So I thought we’d do our own. What were Shakespeare’s best opening lines? I suppose Richard III’s “Now is the winter of our discontent made glorious summer by this son of York” might be the most infamous, given how frequently it is misquoted.
I like Romeo and Juliet’s “Two households, both alike in dignity, In fair Verona, where we lay our scene, From ancient grudge break to new mutiny, Where civil blood makes civil hands unclean.” Not just because it’s one of the greatest story introductions ever, but because it contains an important clue that most modern adapters seem to forget : both alike in dignity. Everybody always wants to tell the story along racial or economic lines, putting a gigantic obstacle between the two young lovers and hitting the audience over the head with “Here’s why they can’t be together.” I don’t think by “ancient grudge” Shakespeare meant reparations for slavery. Who else has ideas?
Over the years I’ve seen many Shakespeare lists. Instead of linking to yet another one I thought it would be fun to combine several and come up with my own, the Shakespeare Geek Top 10. This is not my opinion, this is the mathematical analysis (according to my own algorithm :)) from a variety of places, some here and some elsewhere, that people have voted on a general “top 10” for Shakespeare’s plays.
How you define “best” is up to you and I fully expect that people use different scales all the time.

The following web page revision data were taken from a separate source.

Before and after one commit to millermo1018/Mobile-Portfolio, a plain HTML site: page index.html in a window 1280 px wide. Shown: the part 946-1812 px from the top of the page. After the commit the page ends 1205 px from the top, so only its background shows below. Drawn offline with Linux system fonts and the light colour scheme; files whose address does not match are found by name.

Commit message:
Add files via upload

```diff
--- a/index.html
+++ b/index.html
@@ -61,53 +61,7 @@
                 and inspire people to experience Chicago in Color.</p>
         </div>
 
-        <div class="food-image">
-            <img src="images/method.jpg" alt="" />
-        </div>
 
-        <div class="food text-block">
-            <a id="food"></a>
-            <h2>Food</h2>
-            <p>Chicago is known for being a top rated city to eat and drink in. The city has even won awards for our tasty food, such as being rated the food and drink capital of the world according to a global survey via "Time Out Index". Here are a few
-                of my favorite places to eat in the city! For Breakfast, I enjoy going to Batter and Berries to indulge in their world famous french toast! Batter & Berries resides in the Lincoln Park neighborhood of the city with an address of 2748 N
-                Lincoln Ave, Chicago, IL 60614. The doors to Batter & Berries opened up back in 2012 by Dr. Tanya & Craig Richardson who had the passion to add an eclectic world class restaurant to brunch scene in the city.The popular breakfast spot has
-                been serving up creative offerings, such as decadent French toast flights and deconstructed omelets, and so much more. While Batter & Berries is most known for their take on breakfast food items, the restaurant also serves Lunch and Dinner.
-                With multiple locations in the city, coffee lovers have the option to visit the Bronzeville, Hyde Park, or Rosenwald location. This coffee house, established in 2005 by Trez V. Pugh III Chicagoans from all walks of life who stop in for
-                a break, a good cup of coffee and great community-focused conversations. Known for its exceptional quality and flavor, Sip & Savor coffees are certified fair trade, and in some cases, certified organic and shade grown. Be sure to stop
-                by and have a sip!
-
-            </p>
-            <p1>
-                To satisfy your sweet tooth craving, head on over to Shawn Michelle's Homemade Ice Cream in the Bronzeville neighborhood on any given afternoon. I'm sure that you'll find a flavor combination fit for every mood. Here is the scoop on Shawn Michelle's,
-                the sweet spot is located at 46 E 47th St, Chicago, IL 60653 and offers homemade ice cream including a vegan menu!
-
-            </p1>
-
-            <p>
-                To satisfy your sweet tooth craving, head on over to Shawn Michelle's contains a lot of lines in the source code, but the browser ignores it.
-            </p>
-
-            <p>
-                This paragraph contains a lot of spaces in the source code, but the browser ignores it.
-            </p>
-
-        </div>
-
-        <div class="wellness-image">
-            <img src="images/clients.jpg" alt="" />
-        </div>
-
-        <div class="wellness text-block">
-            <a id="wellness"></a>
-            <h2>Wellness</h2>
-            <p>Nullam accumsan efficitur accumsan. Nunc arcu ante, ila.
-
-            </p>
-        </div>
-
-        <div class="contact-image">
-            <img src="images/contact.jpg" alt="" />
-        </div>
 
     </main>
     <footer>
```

That’s why I’m looking at it statistically – if most people pick Dream as the best play, then does it really matter why they think they picked it?

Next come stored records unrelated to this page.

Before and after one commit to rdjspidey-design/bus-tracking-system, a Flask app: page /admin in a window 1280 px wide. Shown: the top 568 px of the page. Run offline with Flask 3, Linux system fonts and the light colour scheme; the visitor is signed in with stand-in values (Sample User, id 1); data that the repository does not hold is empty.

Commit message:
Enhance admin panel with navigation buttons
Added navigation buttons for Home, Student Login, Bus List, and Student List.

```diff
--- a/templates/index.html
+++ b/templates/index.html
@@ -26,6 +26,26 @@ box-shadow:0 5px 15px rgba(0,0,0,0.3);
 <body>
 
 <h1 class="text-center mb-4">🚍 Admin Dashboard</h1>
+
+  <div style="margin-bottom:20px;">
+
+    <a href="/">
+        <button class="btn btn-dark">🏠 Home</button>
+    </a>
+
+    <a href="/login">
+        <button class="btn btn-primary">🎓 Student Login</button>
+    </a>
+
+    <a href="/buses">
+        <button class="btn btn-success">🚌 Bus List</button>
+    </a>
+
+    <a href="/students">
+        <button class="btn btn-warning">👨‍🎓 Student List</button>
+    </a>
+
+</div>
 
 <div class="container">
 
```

#10. The Tempest. Maybe it’s the fascination with “Shakespeare’s last play”, maybe the fairy tale, happy ending nature of the story (I know it’s the latter that gets my vote), but I’m happy to see one of my favorites just make the top 10. #9. Julius Caesar. I appreciate that this is one of the great tragedies that most of us will read in high school, but I was surprised at the showing it made. I don’t understand. If the Twilight lady announced that she was filming a new version of Julius Caesar I’d bet you can hear the crickets chirp.

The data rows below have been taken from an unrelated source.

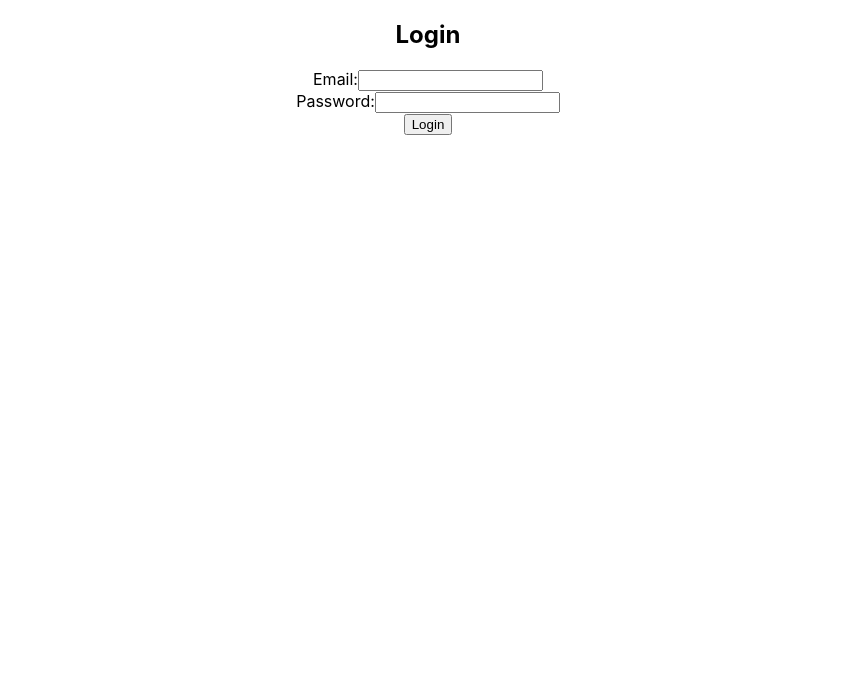
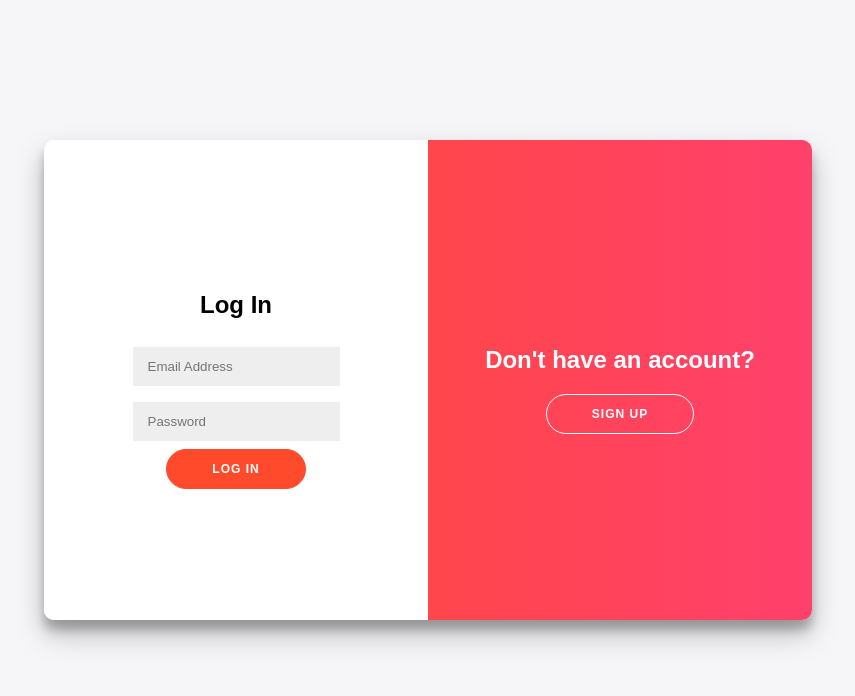
Before and after one commit to XerckM/Dropshipping, a React (Create React App) app in the folder client/: page /auth in a window 1280 px wide. Shown: the top 696 px of the page, without its empty margins (212-1067 px from the left). Built offline with nearby package versions, Linux system fonts and the light colour scheme.

Commit message:
finished logout button, added css to login and register

```diff
--- a/client/src/App.js
+++ b/client/src/App.js
@@ -13,8 +13,8 @@ function App() {
       <Router>
         <div className="App">
           <Routes>
+            <Route path="/" element={<IndexView />} />
             <Route path="/auth" element={<AuthView />} />
-            <Route path="/" element={<IndexView />} />
             <Route path="/home" element={
               <ProtectedRoute>
                 <HomeView />
--- /dev/null
+++ b/client/src/components/Auth/Login.js
@@ -0,0 +1,57 @@
+import React, { useState } from 'react';
+import { useNavigate } from 'react-router-dom';
+import authService from '../../services/authService';
+import { useAuthDispatch } from '../../hooks/useAuthDispatch';
+import { useAuthState } from '../../hooks/useAuthState';
+
+export const Login = () => {
+    const [email, setEmail] = useState('');
+    const [password, setPassword] = useState('');
+    const [error, setError] = useState('');
+    const dispatch = useAuthDispatch();
+    const { user } = useAuthState();
+    const navigate = useNavigate();
+
+    const handleLogin = async (e) => {
+        e.preventDefault();
+        try {
+            const userData = await authService.login(email, password);
+            dispatch({ type: 'LOGIN', payload: userData });
+            navigate('/home');
+        } catch (error) {
+            setError(error.response.data.message || 'Login failed');
+        }
+    };
+
+    if (user) {
+        return <div>Welcome back, {user.firstname}!</div>;
+    }
+
+    return (
+        <div className="form-container sign-in-container">
+        <form onSubmit={handleLogin}>
+            <h2>Log In</h2>
+            {error && <div className="error-message">{error}</div>}
+            <div className="form">
+            <input
+                type="email"
+                id="email"
+                placeholder="Email Address"
+                value={email}
+                onChange={(event) => setEmail(event.target.value)}
+            />
+            </div>
+            <div className="form">
+            <input
+                type="password"
+                id="password"
+                placeholder="Password"
+                value={password}
+                onChange={(event) => setPassword(event.target.value)}
+            />
+            </div>
+            <button type="submit">Log In</button>
+        </form>
+        </div>
+    );
+};
--- /dev/null
+++ b/client/src/components/Auth/Register.js
@@ -0,0 +1,81 @@
+import React, { useState } from "react";
+import authService from "../../services/authService";
+
+export const Register = () => {
+    const [userData, setUserData] = useState({
+        firstname: "",
+        lastname: "",
+        email: "",
+        mobile: "",
+        password: "",
+    });
+
+    const handleInputChange = (e) => {
+        setUserData({ ...userData, [e.target.name]: e.target.value });
+    };
+
+    const handleSubmit = async (e) => {
+        e.preventDefault();
+        const response = await authService.register(userData);
+        if (response.success) {
+        alert("Registration successful");
+        } else {
+        // Handle error, show message to user
+        console.error(response.message);
+        alert(response.message);
+        }
+    };
+
+    return (
+        <div className="form-container sign-up-container">
+        <form className="signup-form" onSubmit={handleSubmit}>
+            <h2>Register</h2>
+            <input
+            type="text"
+            name="firstname"
+            className="signup-input"
+            value={userData.firstname}
+            onChange={handleInputChange}
+            placeholder="First Name"
+            required
+            />
+            <input
+            type="text"
+            name="lastname"
+            className="signup-input"
+            value={userData.lastname}
+            onChange={handleInputChange}
+            placeholder="Last Name"
+            required
+            />
+            <input
+            type="email"
+            name="email"
+            className="signup-input"
+            value={userData.email}
+            onChange={handleInputChange}
+            placeholder="Email"
+            required
+            />
+            <input
+            type="text"
+            name="mobile"
+            className="signup-input"
+            value={userData.mobile}
+            onChange={handleInputChange}
+            placeholder="Mobile"
+            />
+            <input
+            type="password"
+            name="password"
+            className="signup-input"
+            value={userData.password}
+            onChange={handleInputChange}
+            placeholder="Password"
+            required
+            />
+            <button type="submit">Register</button>
+        </form>
+        </div>
+    );
+};
--- a/client/src/services/authService.js
+++ b/client/src/services/authService.js
@@ -15,9 +15,15 @@ const logout = () => {
   return response.data;
 };
 
+const register = () => {
+  const response = axios.post(`${API_URL}/register`);
+  return response.data;
+}
+
 const authService = {
   login,
   logout,
+  register
 };
 
 export default authService;
--- a/client/src/views/Auth/AuthView.css
+++ b/client/src/views/Auth/AuthView.css
@@ -0,0 +1,210 @@
+* {
+    box-sizing: border-box;
+  }
+
+  .auth-container {
+    background: #f6f5f7;
+    display: flex;
+    justify-content: center;
+    align-items: center;
+    flex-direction: column;
+    font-family: "Montserrat", sans-serif;
+    height: 100vh;
+    margin: -20px 0 50px;
+  }
+
+  .container {
+    background-color: #fff;
+    border-radius: 10px;
+    box-shadow: 0 14px 28px rgba(0, 0, 0, 0.25), 0 10px 10px rgba(0, 0, 0, 0.22);
+    position: relative;
+    overflow: hidden;
+    width: 768px;
+    max-width: 100%;
+    min-height: 480px;
+  }
+
+  .container h1 {
+    font-weight: bold;
+    margin: 0;
+  }
+
+  .conatainer h2 {
+    text-align: center;
+  }
+
+  .container p {
+    font-size: 14px;
+    font-weight: 100;
+    line-height: 20px;
+    letter-spacing: 0.5px;
+    margin: 20px 0 30px;
+  }
+
+  .container span {
+    font-size: 12px;
+  }
+
+  .container a {
+    color: #333;
+    font-size: 14px;
+    text-decoration: none;
+    margin: 15px 0;
+  }
+
+  .container button {
+    border-radius: 20px;
+    border: 1px solid #ff4b2b;
+    background-color: #ff4b2b;
+    color: #ffffff;
+    font-size: 12px;
+    font-weight: bold;
+    padding: 12px 45px;
+    letter-spacing: 1px;
+    text-transform: uppercase;
+    transition: transform 80ms ease-in;
+  }
+
+  .container button:active {
+    transform: scale(0.95);
+  }
+
+  .container button:focus {
+    outline: none;
+  }
+
+  .container button.ghost {
+    background-color: transparent;
+    border-color: #ffffff;
+  }
+
+  .container form {
+    background-color: #ffffff;
+    display: flex;
+    align-items: center;
+    justify-content: center;
+    flex-direction: column;
+    padding: 0 50px;
+    height: 100%;
+    text-align: center;
+  }
+
+  .container input {
+    background-color: #eee;
+    border: none;
+    padding: 12px 15px;
+    margin: 8px 0;
+    width: 100%;
+  }
+
+  .form-container {
+    position: absolute;
+    top: 0;
+    height: 100%;
+    transition: all 0.6s ease-in-out;
+  }
+
+  .sign-in-container {
+    left: 0;
+    width: 50%;
+    z-index: 2;
+  }
+
+  .container.right-panel-active .sign-in-container {
+    transform: translateX(100%);
+  }
+
+  .sign-up-container {
+    left: 0;
+    width: 50%;
+    opacity: 0;
+    z-index: 1;
+  }
+
+  .container.right-panel-active .sign-up-container {
+    transform: translateX(100%);
+    opacity: 1;
+    z-index: 5;
+    animation: show 0.6s;
+  }
+
+  @keyframes show {
+    0%,
+    49.99% {
+      opacity: 0;
+      z-index: 1;
+    }
+
+    50%,
+    100% {
+      opacity: 1;
+      z-index: 5;
+    }
+  }
+
+  .overlay-container {
+    position: absolute;
+    top: 0;
+    left: 50%;
+    width: 50%;
+    height: 100%;
+    overflow: hidden;
+    transition: transform 0.6s ease-in-out;
+    z-index: 100;
+  }
+
+  .container.right-panel-active .overlay-container {
+    transform: translateX(-100%);
+  }
+
+  .overlay {
+    background: #ff416c;
+    background: -webkit-linear-gradient(to right, #ff4b2b, #ff416c);
+    background: linear-gradient(to right, #ff4b2b, #ff416c);
+    background-repeat: no-repeat;
+    background-size: cover;
+    background-position: 0 0;
+    color: #ffffff;
+    position: relative;
+    left: -100%;
+    height: 100%;
+    width: 200%;
+    transform: translateX(0);
+    transition: transform 0.6s ease-in-out;
+  }
+
+  .container.right-panel-active .overlay {
+    transform: translateX(50%);
+  }
+
+  .overlay-panel {
+    position: absolute;
+    display: flex;
+    align-items: center;
+    justify-content: center;
+    flex-direction: column;
+    padding: 0 40px;
+    text-align: center;
+    top: 0;
+    height: 100%;
+    width: 50%;
+    transform: translateX(0);
+    transition: transform 0.6s ease-in-out;
+  }
+
+  .overlay-left {
+    transform: translateX(-20%);
+  }
+
+  .container.right-panel-active .overlay-left {
+    transform: translateX(0);
+  }
+
+  .overlay-right {
+    right: 0;
+    transform: translateX(0);
+  }
+
+  .container.right-panel-active .overlay-right {
+    transform: translateX(20%);
+  }
--- a/client/src/views/Auth/AuthView.js
+++ b/client/src/views/Auth/AuthView.js
@@ -1,60 +1,38 @@
-import React, { useState } from 'react';
-import { useNavigate } from 'react-router-dom';
-import authService from '../../services/authService';
-import { useAuthDispatch } from '../../hooks/useAuthDispatch';
-import { useAuthState } from '../../hooks/useAuthState';
-import './AuthView.css';
+import React, { useState } from "react";
+import { Login } from "../../components/Auth/Login";
+import { Register } from "../../components/Auth/Register";
+import "./AuthView.css";
 
 export const AuthView = () => {
-  const [email, setEmail] = useState('');
-  const [password, setPassword] = useState('');
-  const [error, setError] = useState('');
-  const dispatch = useAuthDispatch();
-  const { user } = useAuthState();
-  const navigate = useNavigate();
+  const [move, setMove] = useState(false);
 
-  const handleLogin = async (e) => {
-    e.preventDefault();
-    try {
-      const userData = await authService.login(email, password);
-      dispatch({ type: 'LOGIN', payload: userData });
-      navigate('/home');
-    } catch (error) {
-      setError(error.response.data.message || 'Login failed');
-    }
-  };
-
-  if (user) {
-    return <div>Welcome back, {user.firstname}!</div>;
+  function handleMove() {
+    setMove((move) => !move);
   }
 
+  let togglePanel = move ? " right-panel-active" : "";
   return (
-    <div className="login-container">
-      <form onSubmit={handleLogin}>
-        <h2>Login</h2>
-        {error && <div className="error-message">{error}</div>}
-        <div className="form-group">
-          <label htmlFor="email">Email:</label>
-          <input
-            type="email"
-            id="email"
-            value={email}
-            onChange={(e) => setEmail(e.target.value)}
-            required
-          />
+    <div className="auth-container">
+      <div className={`container${togglePanel}`} id="container">
+        <Register />
+        <Login />
+        <div className="overlay-container">
+          <div className="overlay">
+            <div className="overlay-panel overlay-left">
+              <h2>Already have an account?</h2>
+              <button className="ghost" onClick={handleMove} id="signIn">
+                Sign In
+              </button>
+            </div>
+            <div className="overlay-panel overlay-right">
+              <h2>Don't have an account?</h2>
+              <button className="ghost" onClick={handleMove} id="signUp">
+                Sign Up
+              </button>
+            </div>
+          </div>
         </div>
-        <div className="form-group">
-          <label htmlFor="password">Password:</label>
-          <input
-            type="password"
-            id="password"
-            value={password}
-            onChange={(e) => setPassword(e.target.value)}
-            required
-          />
-        </div>
-        <button type="submit" className="login-button">Login</button>
-      </form>
+      </div>
     </div>
   );
 };
--- a/client/src/views/Home/HomeView.js
+++ b/client/src/views/Home/HomeView.js
@@ -1,9 +1,11 @@
 import React from 'react';
+import LogoutButton from '../../components/Buttons/LogoutButton';
 
 export const HomeView = () => {
     return (
         <div className='home-container'>
             <h1>HomeView</h1>
+            <LogoutButton />
         </div>
     );
 };
```
Also changed, not shown: client/src/components/Buttons/LogoutButton.css (+14 -0 lines), client/src/components/Buttons/LogoutButton.js (+22 -0 lines).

#8. A Midsummer Night’s Dream. I know there are folks out there who will put Dream up against Hamlet as one of the best, and I have to concur. I’ve ranted at times that I get sick of seeing it, but really, as I called it the other week after seeing a production, it’s “pretty near perfect on the page.”
#7. Richard III. I’m not familiar enough with this one to have cast a vote on it. Tell me why you love it? Just the evilness of the title character, or something more?
#6. Henry V. Do we all love it because of the Crispin’s Day speech and the Muse of Fire, or is there more to it?
#5. Romeo and Juliet. Now we get into some of the more obvious ones, will there be any surprises in the top 5? Does Romeo and Juliet deserve a spot this high or is it just because we’re all so familiar with this high school favorite?
#4. Othello. I’ve seen many people speak of Othello as one of the great underrated tragedies, and I have to agree. When you really take the time to dig into it, it’s far better than the more shallow analysis might suggest.
#3. Macbeth. Glad to see the Scottish play fare so well, it’s one of my top choices.
…and the big question *still* not answered:
#1 King Lear and Hamlet
We have a statistical tie for the #1 spot with Hamlet and King Lear both getting the exact same score! (That just means I need more data, hint hint hint.)
Disclaimer : Only 7 of my top 10 made the final list, so I’m not skewing the results to my own personal choices.
I can’t say there are many surprises. If I pulled it out to a top 15 we’d start to see some of the popular comedies, As You Like It, Much Ado About Nothing, Twelfth Night … but at some point I run out of numbers to make a meaningful argument, too.
Disagree? Make your own top 10 and post it in the comments! I’d love to keep my statistics up to date and have a true and accurate top 10 list, as defined by the audience of Shakespeare geeks as a whole and not just one person’s personal opinion. I may have even added you already, if you’ve made a list. Who knows? 🙂